## Activity
Scan the lines below; pull out those with "débat".

## Supplied material
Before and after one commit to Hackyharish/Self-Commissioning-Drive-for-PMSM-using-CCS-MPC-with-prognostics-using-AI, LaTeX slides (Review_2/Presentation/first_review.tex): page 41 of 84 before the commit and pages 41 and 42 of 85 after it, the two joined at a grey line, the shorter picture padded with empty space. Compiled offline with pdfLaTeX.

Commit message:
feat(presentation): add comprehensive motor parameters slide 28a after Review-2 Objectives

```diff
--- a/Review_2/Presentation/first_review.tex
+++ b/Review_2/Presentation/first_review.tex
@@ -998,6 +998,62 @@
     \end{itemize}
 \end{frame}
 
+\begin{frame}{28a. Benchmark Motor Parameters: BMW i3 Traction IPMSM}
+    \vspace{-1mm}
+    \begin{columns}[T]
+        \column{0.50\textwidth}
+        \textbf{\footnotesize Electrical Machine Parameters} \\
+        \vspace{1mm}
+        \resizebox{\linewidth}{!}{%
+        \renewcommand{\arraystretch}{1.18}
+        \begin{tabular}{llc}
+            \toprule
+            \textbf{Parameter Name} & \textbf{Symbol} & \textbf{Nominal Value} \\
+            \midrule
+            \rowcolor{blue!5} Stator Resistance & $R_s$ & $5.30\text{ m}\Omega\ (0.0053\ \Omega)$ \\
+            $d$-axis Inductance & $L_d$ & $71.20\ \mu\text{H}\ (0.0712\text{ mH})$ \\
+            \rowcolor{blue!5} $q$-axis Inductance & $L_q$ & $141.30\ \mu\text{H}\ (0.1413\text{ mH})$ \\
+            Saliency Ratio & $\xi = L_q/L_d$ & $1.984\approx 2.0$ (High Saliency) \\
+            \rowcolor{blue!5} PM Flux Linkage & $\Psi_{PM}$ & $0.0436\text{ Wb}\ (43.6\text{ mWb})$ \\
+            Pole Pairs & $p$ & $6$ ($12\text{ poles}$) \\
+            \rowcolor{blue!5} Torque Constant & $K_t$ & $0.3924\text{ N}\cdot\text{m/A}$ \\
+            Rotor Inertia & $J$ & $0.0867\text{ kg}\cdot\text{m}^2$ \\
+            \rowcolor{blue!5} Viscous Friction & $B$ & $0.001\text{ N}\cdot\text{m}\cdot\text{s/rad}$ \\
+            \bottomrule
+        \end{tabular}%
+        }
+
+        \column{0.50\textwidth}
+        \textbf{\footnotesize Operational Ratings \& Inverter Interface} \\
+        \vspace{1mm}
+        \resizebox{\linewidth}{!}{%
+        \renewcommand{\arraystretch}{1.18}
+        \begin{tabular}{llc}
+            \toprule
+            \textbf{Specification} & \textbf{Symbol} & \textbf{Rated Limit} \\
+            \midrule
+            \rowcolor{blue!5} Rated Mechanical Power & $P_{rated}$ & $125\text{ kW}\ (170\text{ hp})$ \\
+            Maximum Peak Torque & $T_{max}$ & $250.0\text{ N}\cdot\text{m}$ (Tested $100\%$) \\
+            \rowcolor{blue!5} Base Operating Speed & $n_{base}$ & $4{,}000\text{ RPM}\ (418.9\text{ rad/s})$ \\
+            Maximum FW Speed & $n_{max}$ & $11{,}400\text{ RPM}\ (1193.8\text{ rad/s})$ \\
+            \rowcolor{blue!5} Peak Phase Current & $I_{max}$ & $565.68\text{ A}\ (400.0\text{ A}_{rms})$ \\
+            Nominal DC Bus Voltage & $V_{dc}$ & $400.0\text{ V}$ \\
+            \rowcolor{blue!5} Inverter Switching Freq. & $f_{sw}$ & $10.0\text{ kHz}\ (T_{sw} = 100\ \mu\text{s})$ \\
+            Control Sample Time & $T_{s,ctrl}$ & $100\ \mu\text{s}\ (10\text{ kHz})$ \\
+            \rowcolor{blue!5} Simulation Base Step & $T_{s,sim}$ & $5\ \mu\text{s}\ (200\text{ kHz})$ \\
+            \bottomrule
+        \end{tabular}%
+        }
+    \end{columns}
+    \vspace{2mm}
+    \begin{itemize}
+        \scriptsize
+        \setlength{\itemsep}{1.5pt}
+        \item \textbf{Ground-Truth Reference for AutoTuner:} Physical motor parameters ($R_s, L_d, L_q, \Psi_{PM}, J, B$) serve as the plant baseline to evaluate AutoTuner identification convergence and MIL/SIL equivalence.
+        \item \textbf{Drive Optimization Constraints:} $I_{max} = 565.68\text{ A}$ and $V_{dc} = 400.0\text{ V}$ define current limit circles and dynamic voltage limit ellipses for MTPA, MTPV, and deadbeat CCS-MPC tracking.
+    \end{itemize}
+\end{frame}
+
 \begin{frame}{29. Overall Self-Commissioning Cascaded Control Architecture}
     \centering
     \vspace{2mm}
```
---
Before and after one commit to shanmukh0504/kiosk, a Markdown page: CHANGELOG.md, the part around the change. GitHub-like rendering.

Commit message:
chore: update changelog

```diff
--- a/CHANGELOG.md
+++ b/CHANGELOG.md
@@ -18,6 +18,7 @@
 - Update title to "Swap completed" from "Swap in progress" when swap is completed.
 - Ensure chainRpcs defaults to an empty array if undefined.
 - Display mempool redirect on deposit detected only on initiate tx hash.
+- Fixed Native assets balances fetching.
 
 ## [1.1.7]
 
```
--
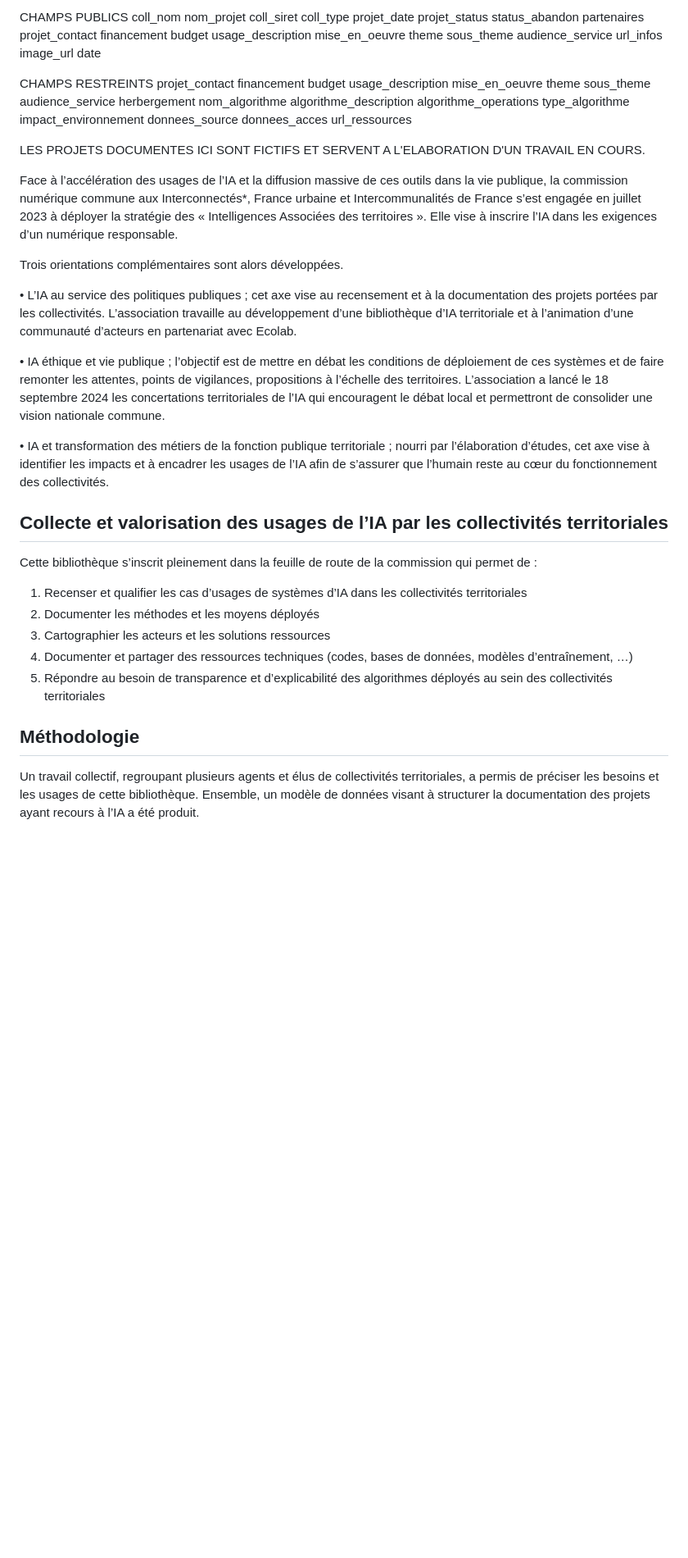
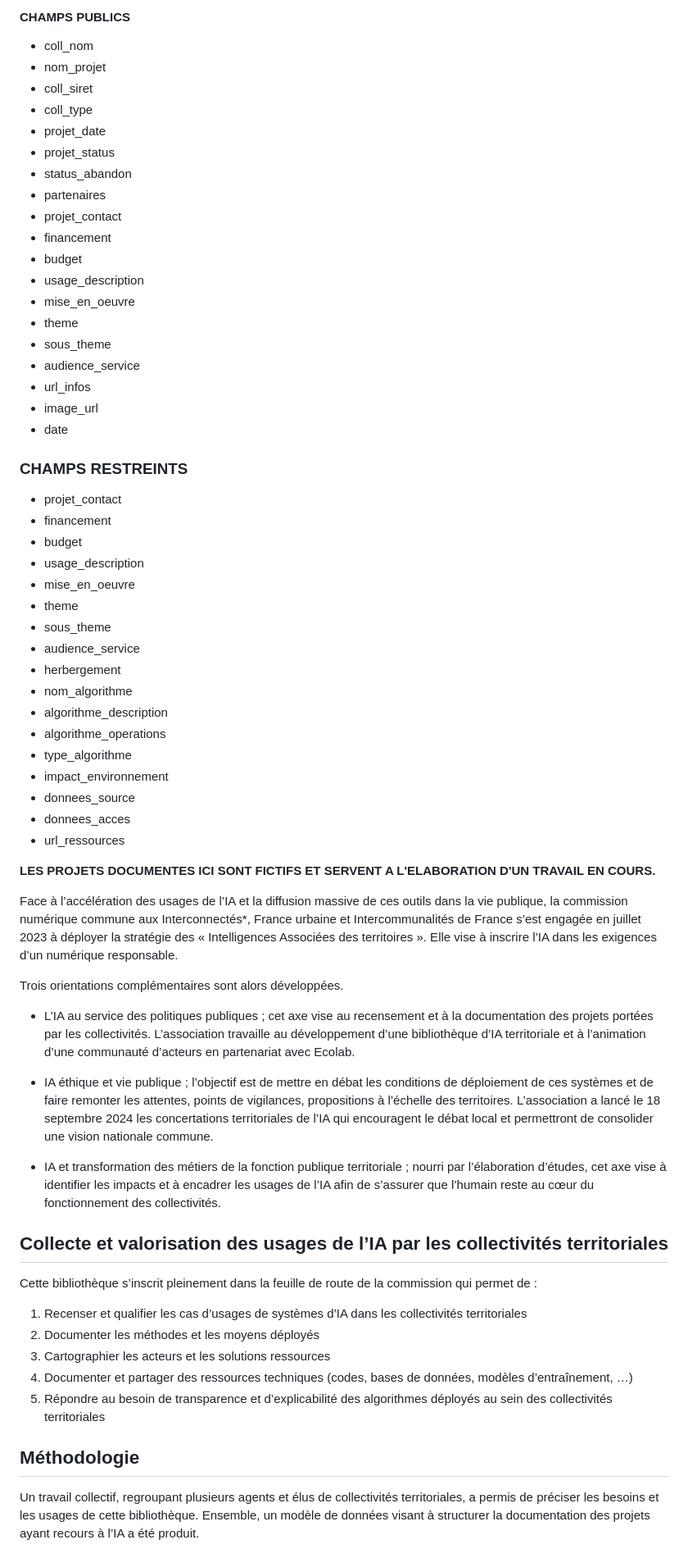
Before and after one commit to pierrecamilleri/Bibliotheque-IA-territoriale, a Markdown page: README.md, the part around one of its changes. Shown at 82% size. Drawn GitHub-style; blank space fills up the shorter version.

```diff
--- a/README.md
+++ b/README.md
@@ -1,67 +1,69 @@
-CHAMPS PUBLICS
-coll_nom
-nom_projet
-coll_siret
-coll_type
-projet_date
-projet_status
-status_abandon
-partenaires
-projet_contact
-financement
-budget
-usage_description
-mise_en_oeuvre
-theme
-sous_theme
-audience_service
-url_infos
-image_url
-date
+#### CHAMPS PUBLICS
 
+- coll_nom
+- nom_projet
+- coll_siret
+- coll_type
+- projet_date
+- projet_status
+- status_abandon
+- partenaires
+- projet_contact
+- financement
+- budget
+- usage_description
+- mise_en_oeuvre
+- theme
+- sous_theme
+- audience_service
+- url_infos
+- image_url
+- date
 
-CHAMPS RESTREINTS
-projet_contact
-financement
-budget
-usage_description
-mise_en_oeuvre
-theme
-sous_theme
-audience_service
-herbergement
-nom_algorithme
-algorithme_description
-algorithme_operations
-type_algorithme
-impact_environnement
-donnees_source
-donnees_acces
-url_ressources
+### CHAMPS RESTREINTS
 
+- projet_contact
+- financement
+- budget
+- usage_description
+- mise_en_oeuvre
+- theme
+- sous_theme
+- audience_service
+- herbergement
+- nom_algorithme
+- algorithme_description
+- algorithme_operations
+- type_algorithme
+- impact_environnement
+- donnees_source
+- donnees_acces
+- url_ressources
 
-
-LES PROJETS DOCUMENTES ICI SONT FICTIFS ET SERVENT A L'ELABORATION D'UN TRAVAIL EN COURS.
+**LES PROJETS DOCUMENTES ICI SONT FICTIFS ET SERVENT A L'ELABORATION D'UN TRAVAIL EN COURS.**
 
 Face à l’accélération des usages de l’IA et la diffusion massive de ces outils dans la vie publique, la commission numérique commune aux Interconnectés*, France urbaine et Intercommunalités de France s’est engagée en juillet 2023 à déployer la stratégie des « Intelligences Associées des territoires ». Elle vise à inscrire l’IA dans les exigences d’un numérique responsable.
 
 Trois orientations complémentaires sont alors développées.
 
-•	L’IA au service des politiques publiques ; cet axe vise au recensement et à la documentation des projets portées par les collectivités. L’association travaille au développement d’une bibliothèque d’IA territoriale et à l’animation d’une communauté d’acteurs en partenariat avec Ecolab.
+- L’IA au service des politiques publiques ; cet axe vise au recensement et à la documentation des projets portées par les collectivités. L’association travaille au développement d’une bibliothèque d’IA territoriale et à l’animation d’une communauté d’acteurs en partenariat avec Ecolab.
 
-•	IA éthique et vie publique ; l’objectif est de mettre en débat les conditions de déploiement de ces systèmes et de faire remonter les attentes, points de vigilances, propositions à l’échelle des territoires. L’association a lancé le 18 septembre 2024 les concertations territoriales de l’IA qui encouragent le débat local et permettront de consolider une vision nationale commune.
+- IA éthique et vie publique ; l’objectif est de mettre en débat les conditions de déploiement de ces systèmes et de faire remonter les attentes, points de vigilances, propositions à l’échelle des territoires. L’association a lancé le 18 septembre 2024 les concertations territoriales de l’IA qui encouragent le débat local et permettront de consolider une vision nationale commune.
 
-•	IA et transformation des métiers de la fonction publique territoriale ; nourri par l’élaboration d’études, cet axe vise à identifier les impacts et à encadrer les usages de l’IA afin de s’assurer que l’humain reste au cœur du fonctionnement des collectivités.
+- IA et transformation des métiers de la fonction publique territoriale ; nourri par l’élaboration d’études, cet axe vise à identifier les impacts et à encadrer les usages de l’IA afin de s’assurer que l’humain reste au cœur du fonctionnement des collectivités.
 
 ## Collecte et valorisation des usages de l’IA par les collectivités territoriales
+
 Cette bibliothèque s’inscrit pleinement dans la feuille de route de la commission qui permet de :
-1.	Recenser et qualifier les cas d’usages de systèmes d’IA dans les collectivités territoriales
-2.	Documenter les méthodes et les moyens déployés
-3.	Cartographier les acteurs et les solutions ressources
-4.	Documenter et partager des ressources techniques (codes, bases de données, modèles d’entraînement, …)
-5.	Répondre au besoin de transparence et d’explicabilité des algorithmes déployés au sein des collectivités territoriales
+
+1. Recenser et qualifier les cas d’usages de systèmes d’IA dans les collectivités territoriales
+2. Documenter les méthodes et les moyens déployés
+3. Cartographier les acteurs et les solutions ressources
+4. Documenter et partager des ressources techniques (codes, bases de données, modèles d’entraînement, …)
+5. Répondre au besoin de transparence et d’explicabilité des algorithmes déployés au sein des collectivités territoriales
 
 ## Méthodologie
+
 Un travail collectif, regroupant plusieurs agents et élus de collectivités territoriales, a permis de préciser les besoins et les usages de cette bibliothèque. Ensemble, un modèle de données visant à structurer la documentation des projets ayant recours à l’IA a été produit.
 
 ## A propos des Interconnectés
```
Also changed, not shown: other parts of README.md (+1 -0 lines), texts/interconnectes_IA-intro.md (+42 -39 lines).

## Solution to this problem
-•	IA éthique et vie publique ; l’objectif est de mettre en débat les conditions de déploiement de ces systèmes et de faire remonter les attentes, points de vigilances, propositions à l’échelle des territoires. L’association a lancé le 18 septembre 2024 les concertations territoriales de l’IA qui encouragent le débat local et permettront de consolider une vision nationale commune.
+- IA éthique et vie publique ; l’objectif est de mettre en débat les conditions de déploiement de ces systèmes et de faire remonter les attentes, points de vigilances, propositions à l’échelle des territoires. L’association a lancé le 18 septembre 2024 les concertations territoriales de l’IA qui encouragent le débat local et permettront de consolider une vision nationale commune.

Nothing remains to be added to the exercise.